=== WHAT IS NEEDED ===
Write the line that contains "API-->>Client: 500 Upload error" and each one after it, word for word, ending with the final line of the data.

=== INFORMATION ===
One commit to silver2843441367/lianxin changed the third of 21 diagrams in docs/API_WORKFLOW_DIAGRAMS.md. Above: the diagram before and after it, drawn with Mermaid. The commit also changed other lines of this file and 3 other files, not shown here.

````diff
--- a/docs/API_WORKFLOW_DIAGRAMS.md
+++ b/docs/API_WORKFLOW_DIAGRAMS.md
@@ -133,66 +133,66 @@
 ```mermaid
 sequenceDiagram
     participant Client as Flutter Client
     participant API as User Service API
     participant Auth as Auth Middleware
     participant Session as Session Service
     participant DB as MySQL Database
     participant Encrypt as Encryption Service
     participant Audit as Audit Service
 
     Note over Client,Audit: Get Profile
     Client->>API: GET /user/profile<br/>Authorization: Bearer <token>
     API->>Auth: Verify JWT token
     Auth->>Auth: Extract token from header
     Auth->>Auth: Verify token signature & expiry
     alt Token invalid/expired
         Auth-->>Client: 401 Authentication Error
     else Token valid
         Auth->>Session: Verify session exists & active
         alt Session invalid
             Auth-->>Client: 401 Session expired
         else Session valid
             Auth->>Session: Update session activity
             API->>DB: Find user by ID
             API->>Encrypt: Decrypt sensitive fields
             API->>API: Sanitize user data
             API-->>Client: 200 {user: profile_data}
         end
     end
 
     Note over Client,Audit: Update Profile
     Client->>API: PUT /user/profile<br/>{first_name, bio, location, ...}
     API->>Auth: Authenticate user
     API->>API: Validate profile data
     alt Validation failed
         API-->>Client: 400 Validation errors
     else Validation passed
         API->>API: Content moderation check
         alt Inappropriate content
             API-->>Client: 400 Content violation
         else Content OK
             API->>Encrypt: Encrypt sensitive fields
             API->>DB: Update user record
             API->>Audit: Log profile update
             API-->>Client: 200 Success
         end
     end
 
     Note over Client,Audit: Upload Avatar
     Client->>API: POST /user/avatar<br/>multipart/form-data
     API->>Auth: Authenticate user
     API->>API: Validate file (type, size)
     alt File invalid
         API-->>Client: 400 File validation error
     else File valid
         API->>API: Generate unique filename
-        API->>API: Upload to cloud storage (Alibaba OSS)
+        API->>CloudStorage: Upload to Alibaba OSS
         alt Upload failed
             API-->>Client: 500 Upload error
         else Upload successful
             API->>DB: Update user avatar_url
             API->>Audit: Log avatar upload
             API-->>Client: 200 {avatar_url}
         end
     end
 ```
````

=== ANSWER FOR THIS EXERCISE ===
             API-->>Client: 500 Upload error
         else Upload successful
             API->>DB: Update user avatar_url
             API->>Audit: Log avatar upload
             API-->>Client: 200 {avatar_url}
         end
     end
 ```
````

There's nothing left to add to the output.